• _HOW TO COMPLETE THIS TASK_:
Please set down each entry exactly, omitting any picture it holds.

Start of STORED DATA

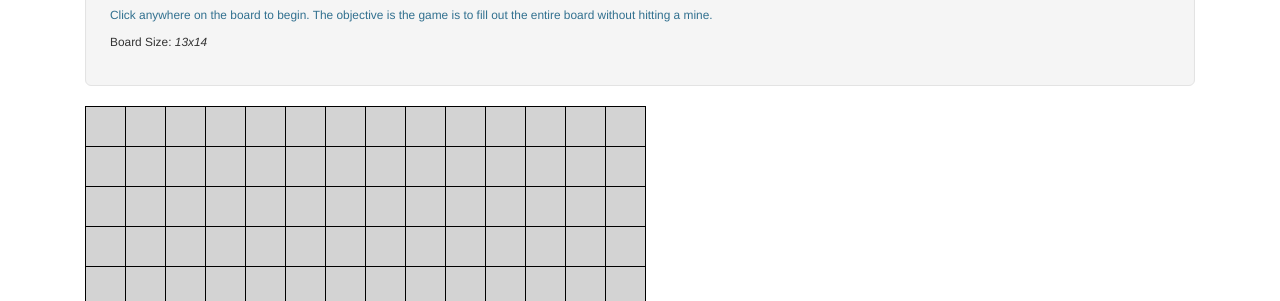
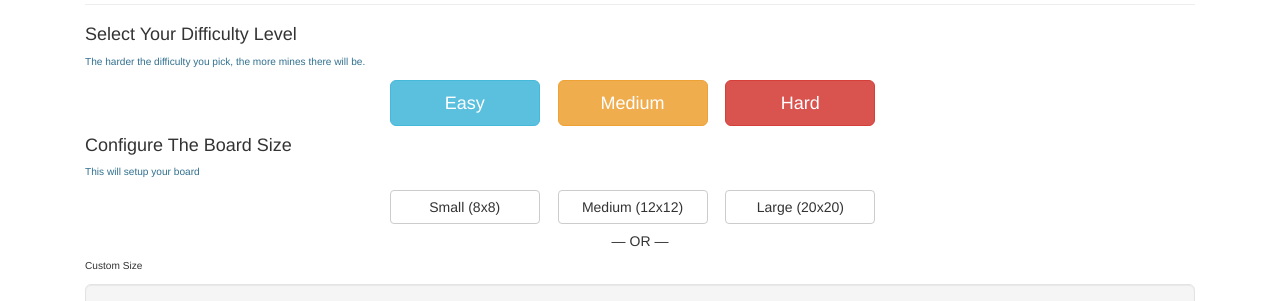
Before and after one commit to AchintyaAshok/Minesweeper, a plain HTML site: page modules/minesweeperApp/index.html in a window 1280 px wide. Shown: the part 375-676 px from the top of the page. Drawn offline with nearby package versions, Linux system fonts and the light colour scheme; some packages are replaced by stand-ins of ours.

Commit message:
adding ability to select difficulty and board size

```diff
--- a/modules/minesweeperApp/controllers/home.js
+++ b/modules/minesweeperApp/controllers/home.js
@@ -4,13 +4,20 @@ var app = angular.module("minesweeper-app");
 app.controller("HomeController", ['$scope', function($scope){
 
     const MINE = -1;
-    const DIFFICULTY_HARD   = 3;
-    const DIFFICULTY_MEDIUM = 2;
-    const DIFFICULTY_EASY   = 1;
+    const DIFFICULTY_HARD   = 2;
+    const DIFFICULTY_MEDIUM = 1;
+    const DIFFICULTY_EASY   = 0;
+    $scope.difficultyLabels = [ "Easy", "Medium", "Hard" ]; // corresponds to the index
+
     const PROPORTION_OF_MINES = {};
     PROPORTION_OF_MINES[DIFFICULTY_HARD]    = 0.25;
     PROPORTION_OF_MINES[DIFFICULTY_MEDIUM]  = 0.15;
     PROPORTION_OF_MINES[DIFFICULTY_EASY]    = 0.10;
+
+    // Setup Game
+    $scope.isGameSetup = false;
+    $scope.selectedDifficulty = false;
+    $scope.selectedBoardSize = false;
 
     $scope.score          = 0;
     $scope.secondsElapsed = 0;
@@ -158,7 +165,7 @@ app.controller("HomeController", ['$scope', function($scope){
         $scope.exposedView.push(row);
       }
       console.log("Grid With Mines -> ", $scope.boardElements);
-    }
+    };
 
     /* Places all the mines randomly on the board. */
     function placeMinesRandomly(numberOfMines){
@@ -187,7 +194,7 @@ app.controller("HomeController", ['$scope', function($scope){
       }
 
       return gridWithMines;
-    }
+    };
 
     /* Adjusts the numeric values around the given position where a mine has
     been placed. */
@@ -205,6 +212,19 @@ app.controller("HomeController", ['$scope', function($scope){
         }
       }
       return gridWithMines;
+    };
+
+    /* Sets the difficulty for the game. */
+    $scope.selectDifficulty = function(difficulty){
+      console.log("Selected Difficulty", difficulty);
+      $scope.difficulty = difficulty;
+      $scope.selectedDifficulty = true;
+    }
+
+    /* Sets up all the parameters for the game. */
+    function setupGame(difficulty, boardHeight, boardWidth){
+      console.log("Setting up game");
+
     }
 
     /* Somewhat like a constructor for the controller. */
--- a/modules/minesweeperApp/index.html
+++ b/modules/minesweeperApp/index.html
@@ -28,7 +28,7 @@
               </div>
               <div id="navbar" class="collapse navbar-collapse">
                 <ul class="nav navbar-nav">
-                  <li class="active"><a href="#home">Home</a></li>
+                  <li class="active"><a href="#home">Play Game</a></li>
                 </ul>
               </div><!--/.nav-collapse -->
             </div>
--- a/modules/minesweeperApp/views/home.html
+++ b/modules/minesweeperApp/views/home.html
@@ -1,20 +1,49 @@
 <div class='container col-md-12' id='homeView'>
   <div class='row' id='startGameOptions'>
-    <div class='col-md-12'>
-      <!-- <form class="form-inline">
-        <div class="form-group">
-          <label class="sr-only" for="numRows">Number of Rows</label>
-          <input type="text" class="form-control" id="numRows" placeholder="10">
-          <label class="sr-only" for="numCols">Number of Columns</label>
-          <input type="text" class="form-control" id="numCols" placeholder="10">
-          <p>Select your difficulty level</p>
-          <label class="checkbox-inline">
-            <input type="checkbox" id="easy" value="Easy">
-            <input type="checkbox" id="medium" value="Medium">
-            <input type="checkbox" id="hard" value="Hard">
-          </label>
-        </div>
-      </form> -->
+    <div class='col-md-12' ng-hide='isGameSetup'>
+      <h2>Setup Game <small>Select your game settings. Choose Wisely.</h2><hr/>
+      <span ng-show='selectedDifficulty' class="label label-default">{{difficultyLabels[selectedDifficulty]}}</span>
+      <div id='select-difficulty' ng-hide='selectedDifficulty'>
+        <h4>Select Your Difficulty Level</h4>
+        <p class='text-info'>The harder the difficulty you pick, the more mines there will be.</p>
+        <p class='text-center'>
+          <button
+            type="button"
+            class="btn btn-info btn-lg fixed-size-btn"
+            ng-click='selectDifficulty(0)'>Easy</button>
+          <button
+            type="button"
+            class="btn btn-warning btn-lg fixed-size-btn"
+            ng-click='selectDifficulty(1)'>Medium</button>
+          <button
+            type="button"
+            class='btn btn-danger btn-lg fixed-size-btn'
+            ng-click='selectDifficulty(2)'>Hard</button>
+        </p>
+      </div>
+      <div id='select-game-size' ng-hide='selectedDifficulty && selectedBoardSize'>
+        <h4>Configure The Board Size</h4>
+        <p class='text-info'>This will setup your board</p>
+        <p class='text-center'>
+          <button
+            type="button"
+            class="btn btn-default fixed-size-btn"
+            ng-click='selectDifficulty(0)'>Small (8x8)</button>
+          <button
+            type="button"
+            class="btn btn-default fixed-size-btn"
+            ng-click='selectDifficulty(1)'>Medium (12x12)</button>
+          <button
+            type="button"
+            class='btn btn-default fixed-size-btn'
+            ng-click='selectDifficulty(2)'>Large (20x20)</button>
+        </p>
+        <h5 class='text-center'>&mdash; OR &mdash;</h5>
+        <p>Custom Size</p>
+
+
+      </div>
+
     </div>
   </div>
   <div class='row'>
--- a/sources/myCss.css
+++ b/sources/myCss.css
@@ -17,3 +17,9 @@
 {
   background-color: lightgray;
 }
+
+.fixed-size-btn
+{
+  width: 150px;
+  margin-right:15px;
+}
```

End of STORED DATA

• _REPLY_:
Before and after one commit to AchintyaAshok/Minesweeper, a plain HTML site: page modules/minesweeperApp/index.html in a window 1280 px wide. Shown: the part 375-676 px from the top of the page. Drawn offline with nearby package versions, Linux system fonts and the light colour scheme; some packages are replaced by stand-ins of ours.

Commit message:
adding ability to select difficulty and board size

```diff
--- a/modules/minesweeperApp/controllers/home.js
+++ b/modules/minesweeperApp/controllers/home.js
@@ -4,13 +4,20 @@ var app = angular.module("minesweeper-app");
 app.controller("HomeController", ['$scope', function($scope){
 
     const MINE = -1;
-    const DIFFICULTY_HARD   = 3;
-    const DIFFICULTY_MEDIUM = 2;
-    const DIFFICULTY_EASY   = 1;
+    const DIFFICULTY_HARD   = 2;
+    const DIFFICULTY_MEDIUM = 1;
+    const DIFFICULTY_EASY   = 0;
+    $scope.difficultyLabels = [ "Easy", "Medium", "Hard" ]; // corresponds to the index
+
     const PROPORTION_OF_MINES = {};
     PROPORTION_OF_MINES[DIFFICULTY_HARD]    = 0.25;
     PROPORTION_OF_MINES[DIFFICULTY_MEDIUM]  = 0.15;
     PROPORTION_OF_MINES[DIFFICULTY_EASY]    = 0.10;
+
+    // Setup Game
+    $scope.isGameSetup = false;
+    $scope.selectedDifficulty = false;
+    $scope.selectedBoardSize = false;
 
     $scope.score          = 0;
     $scope.secondsElapsed = 0;
@@ -158,7 +165,7 @@ app.controller("HomeController", ['$scope', function($scope){
         $scope.exposedView.push(row);
       }
       console.log("Grid With Mines -> ", $scope.boardElements);
-    }
+    };
 
     /* Places all the mines randomly on the board. */
     function placeMinesRandomly(numberOfMines){
@@ -187,7 +194,7 @@ app.controller("HomeController", ['$scope', function($scope){
       }
 
       return gridWithMines;
-    }
+    };
 
     /* Adjusts the numeric values around the given position where a mine has
     been placed. */
@@ -205,6 +212,19 @@ app.controller("HomeController", ['$scope', function($scope){
         }
       }
       return gridWithMines;
+    };
+
+    /* Sets the difficulty for the game. */
+    $scope.selectDifficulty = function(difficulty){
+      console.log("Selected Difficulty", difficulty);
+      $scope.difficulty = difficulty;
+      $scope.selectedDifficulty = true;
+    }
+
+    /* Sets up all the parameters for the game. */
+    function setupGame(difficulty, boardHeight, boardWidth){
+      console.log("Setting up game");
+
     }
 
     /* Somewhat like a constructor for the controller. */
--- a/modules/minesweeperApp/index.html
+++ b/modules/minesweeperApp/index.html
@@ -28,7 +28,7 @@
               </div>
               <div id="navbar" class="collapse navbar-collapse">
                 <ul class="nav navbar-nav">
-                  <li class="active"><a href="#home">Home</a></li>
+                  <li class="active"><a href="#home">Play Game</a></li>
                 </ul>
               </div><!--/.nav-collapse -->
             </div>
--- a/modules/minesweeperApp/views/home.html
+++ b/modules/minesweeperApp/views/home.html
@@ -1,20 +1,49 @@
 <div class='container col-md-12' id='homeView'>
   <div class='row' id='startGameOptions'>
-    <div class='col-md-12'>
-      <!-- <form class="form-inline">
-        <div class="form-group">
-          <label class="sr-only" for="numRows">Number of Rows</label>
-          <input type="text" class="form-control" id="numRows" placeholder="10">
-          <label class="sr-only" for="numCols">Number of Columns</label>
-          <input type="text" class="form-control" id="numCols" placeholder="10">
-          <p>Select your difficulty level</p>
-          <label class="checkbox-inline">
-            <input type="checkbox" id="easy" value="Easy">
-            <input type="checkbox" id="medium" value="Medium">
-            <input type="checkbox" id="hard" value="Hard">
-          </label>
-        </div>
-      </form> -->
+    <div class='col-md-12' ng-hide='isGameSetup'>
+      <h2>Setup Game <small>Select your game settings. Choose Wisely.</h2><hr/>
+      <span ng-show='selectedDifficulty' class="label label-default">{{difficultyLabels[selectedDifficulty]}}</span>
+      <div id='select-difficulty' ng-hide='selectedDifficulty'>
+        <h4>Select Your Difficulty Level</h4>
+        <p class='text-info'>The harder the difficulty you pick, the more mines there will be.</p>
+        <p class='text-center'>
+          <button
+            type="button"
+            class="btn btn-info btn-lg fixed-size-btn"
+            ng-click='selectDifficulty(0)'>Easy</button>
+          <button
+            type="button"
+            class="btn btn-warning btn-lg fixed-size-btn"
+            ng-click='selectDifficulty(1)'>Medium</button>
+          <button
+            type="button"
+            class='btn btn-danger btn-lg fixed-size-btn'
+            ng-click='selectDifficulty(2)'>Hard</button>
+        </p>
+      </div>
+      <div id='select-game-size' ng-hide='selectedDifficulty && selectedBoardSize'>
+        <h4>Configure The Board Size</h4>
+        <p class='text-info'>This will setup your board</p>
+        <p class='text-center'>
+          <button
+            type="button"
+            class="btn btn-default fixed-size-btn"
+            ng-click='selectDifficulty(0)'>Small (8x8)</button>
+          <button
+            type="button"
+            class="btn btn-default fixed-size-btn"
+            ng-click='selectDifficulty(1)'>Medium (12x12)</button>
+          <button
+            type="button"
+            class='btn btn-default fixed-size-btn'
+            ng-click='selectDifficulty(2)'>Large (20x20)</button>
+        </p>
+        <h5 class='text-center'>&mdash; OR &mdash;</h5>
+        <p>Custom Size</p>
+
+
+      </div>
+
     </div>
   </div>
   <div class='row'>
--- a/sources/myCss.css
+++ b/sources/myCss.css
@@ -17,3 +17,9 @@
 {
   background-color: lightgray;
 }
+
+.fixed-size-btn
+{
+  width: 150px;
+  margin-right:15px;
+}
```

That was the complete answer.